REQUIRED ACTION → Each line of the listing should be reproduced exactly.

INPUT DATA →
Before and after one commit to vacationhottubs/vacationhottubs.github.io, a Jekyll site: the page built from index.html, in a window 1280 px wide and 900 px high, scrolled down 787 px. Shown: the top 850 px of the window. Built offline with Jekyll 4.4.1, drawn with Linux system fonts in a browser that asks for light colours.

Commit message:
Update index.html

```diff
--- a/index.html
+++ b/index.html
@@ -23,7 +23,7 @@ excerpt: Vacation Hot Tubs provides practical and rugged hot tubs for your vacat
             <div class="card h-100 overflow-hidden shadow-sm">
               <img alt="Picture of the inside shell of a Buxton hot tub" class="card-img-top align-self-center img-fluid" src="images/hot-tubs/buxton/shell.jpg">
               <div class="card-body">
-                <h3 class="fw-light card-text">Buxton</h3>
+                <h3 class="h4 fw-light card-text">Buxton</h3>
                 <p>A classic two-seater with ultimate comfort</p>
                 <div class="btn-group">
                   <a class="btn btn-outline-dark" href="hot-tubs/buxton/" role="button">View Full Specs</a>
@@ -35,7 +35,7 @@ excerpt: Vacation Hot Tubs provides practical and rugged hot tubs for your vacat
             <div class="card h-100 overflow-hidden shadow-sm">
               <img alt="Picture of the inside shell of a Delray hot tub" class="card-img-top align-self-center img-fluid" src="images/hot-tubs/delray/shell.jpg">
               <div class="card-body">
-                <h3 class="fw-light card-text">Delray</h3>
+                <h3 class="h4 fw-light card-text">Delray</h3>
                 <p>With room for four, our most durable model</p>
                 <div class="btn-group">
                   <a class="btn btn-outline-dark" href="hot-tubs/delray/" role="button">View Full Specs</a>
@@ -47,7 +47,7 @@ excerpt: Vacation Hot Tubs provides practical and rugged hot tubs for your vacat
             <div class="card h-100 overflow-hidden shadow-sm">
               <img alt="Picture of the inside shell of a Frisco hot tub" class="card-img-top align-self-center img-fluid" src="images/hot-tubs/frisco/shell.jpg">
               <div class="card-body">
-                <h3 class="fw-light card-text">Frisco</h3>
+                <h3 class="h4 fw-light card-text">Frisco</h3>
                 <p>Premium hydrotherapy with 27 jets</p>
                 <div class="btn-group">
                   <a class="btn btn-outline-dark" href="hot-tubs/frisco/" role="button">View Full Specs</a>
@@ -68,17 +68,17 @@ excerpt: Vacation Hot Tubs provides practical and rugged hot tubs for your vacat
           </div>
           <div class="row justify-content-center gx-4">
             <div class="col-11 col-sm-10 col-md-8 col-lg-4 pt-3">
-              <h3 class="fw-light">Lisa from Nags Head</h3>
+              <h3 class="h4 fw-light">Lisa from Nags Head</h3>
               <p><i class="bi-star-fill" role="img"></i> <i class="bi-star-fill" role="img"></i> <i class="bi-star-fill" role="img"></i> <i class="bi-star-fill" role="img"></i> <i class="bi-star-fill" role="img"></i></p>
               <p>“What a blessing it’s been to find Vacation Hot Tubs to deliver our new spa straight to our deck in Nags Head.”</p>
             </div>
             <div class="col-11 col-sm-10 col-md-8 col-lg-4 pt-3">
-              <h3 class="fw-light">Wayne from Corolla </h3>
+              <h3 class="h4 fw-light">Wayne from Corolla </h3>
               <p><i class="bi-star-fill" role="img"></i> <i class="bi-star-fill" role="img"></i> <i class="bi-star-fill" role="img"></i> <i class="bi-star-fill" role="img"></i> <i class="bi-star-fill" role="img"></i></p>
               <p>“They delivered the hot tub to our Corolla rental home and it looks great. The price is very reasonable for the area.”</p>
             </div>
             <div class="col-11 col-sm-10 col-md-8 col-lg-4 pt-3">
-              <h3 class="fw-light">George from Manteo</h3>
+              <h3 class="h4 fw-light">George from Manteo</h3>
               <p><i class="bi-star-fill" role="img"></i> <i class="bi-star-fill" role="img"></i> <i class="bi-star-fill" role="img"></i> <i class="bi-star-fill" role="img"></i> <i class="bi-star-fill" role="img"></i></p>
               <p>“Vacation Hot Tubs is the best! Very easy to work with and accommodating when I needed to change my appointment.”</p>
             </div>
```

ANSWER TO THE EXERCISE →
Before and after one commit to vacationhottubs/vacationhottubs.github.io, a Jekyll site: the page built from index.html, in a window 1280 px wide and 900 px high, scrolled down 787 px. Shown: the top 850 px of the window. Built offline with Jekyll 4.4.1, drawn with Linux system fonts in a browser that asks for light colours.

Commit message:
Update index.html

```diff
--- a/index.html
+++ b/index.html
@@ -23,7 +23,7 @@ excerpt: Vacation Hot Tubs provides practical and rugged hot tubs for your vacat
             <div class="card h-100 overflow-hidden shadow-sm">
               <img alt="Picture of the inside shell of a Buxton hot tub" class="card-img-top align-self-center img-fluid" src="images/hot-tubs/buxton/shell.jpg">
               <div class="card-body">
-                <h3 class="fw-light card-text">Buxton</h3>
+                <h3 class="h4 fw-light card-text">Buxton</h3>
                 <p>A classic two-seater with ultimate comfort</p>
                 <div class="btn-group">
                   <a class="btn btn-outline-dark" href="hot-tubs/buxton/" role="button">View Full Specs</a>
@@ -35,7 +35,7 @@ excerpt: Vacation Hot Tubs provides practical and rugged hot tubs for your vacat
             <div class="card h-100 overflow-hidden shadow-sm">
               <img alt="Picture of the inside shell of a Delray hot tub" class="card-img-top align-self-center img-fluid" src="images/hot-tubs/delray/shell.jpg">
               <div class="card-body">
-                <h3 class="fw-light card-text">Delray</h3>
+                <h3 class="h4 fw-light card-text">Delray</h3>
                 <p>With room for four, our most durable model</p>
                 <div class="btn-group">
                   <a class="btn btn-outline-dark" href="hot-tubs/delray/" role="button">View Full Specs</a>
@@ -47,7 +47,7 @@ excerpt: Vacation Hot Tubs provides practical and rugged hot tubs for your vacat
             <div class="card h-100 overflow-hidden shadow-sm">
               <img alt="Picture of the inside shell of a Frisco hot tub" class="card-img-top align-self-center img-fluid" src="images/hot-tubs/frisco/shell.jpg">
               <div class="card-body">
-                <h3 class="fw-light card-text">Frisco</h3>
+                <h3 class="h4 fw-light card-text">Frisco</h3>
                 <p>Premium hydrotherapy with 27 jets</p>
                 <div class="btn-group">
                   <a class="btn btn-outline-dark" href="hot-tubs/frisco/" role="button">View Full Specs</a>
@@ -68,17 +68,17 @@ excerpt: Vacation Hot Tubs provides practical and rugged hot tubs for your vacat
           </div>
           <div class="row justify-content-center gx-4">
             <div class="col-11 col-sm-10 col-md-8 col-lg-4 pt-3">
-              <h3 class="fw-light">Lisa from Nags Head</h3>
+              <h3 class="h4 fw-light">Lisa from Nags Head</h3>
               <p><i class="bi-star-fill" role="img"></i> <i class="bi-star-fill" role="img"></i> <i class="bi-star-fill" role="img"></i> <i class="bi-star-fill" role="img"></i> <i class="bi-star-fill" role="img"></i></p>
               <p>“What a blessing it’s been to find Vacation Hot Tubs to deliver our new spa straight to our deck in Nags Head.”</p>
             </div>
             <div class="col-11 col-sm-10 col-md-8 col-lg-4 pt-3">
-              <h3 class="fw-light">Wayne from Corolla </h3>
+              <h3 class="h4 fw-light">Wayne from Corolla </h3>
               <p><i class="bi-star-fill" role="img"></i> <i class="bi-star-fill" role="img"></i> <i class="bi-star-fill" role="img"></i> <i class="bi-star-fill" role="img"></i> <i class="bi-star-fill" role="img"></i></p>
               <p>“They delivered the hot tub to our Corolla rental home and it looks great. The price is very reasonable for the area.”</p>
             </div>
             <div class="col-11 col-sm-10 col-md-8 col-lg-4 pt-3">
-              <h3 class="fw-light">George from Manteo</h3>
+              <h3 class="h4 fw-light">George from Manteo</h3>
               <p><i class="bi-star-fill" role="img"></i> <i class="bi-star-fill" role="img"></i> <i class="bi-star-fill" role="img"></i> <i class="bi-star-fill" role="img"></i> <i class="bi-star-fill" role="img"></i></p>
               <p>“Vacation Hot Tubs is the best! Very easy to work with and accommodating when I needed to change my appointment.”</p>
             </div>
```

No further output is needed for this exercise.